(Beginning of Given entries)
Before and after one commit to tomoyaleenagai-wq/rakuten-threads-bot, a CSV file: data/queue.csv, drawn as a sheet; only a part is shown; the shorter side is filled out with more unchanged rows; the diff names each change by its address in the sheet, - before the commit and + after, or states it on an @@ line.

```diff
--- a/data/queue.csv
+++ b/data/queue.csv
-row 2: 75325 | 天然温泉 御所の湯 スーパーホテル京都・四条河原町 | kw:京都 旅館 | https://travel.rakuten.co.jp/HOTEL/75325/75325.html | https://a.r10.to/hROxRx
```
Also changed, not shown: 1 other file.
(End of Given entries)
### Exercise prompt
Each line containing the word "rakuten" needs to be copied from the data above.

### Output for this exercise
Before and after one commit to tomoyaleenagai-wq/rakuten-threads-bot, a CSV file: data/queue.csv, drawn as a sheet; only a part is shown; the shorter side is filled out with more unchanged rows; the diff names each change by its address in the sheet, - before the commit and + after, or states it on an @@ line.
-row 2: 75325 | 天然温泉 御所の湯 スーパーホテル京都・四条河原町 | kw:京都 旅館 | https://travel.rakuten.co.jp/HOTEL/75325/75325.html | https://a.r10.to/hROxRx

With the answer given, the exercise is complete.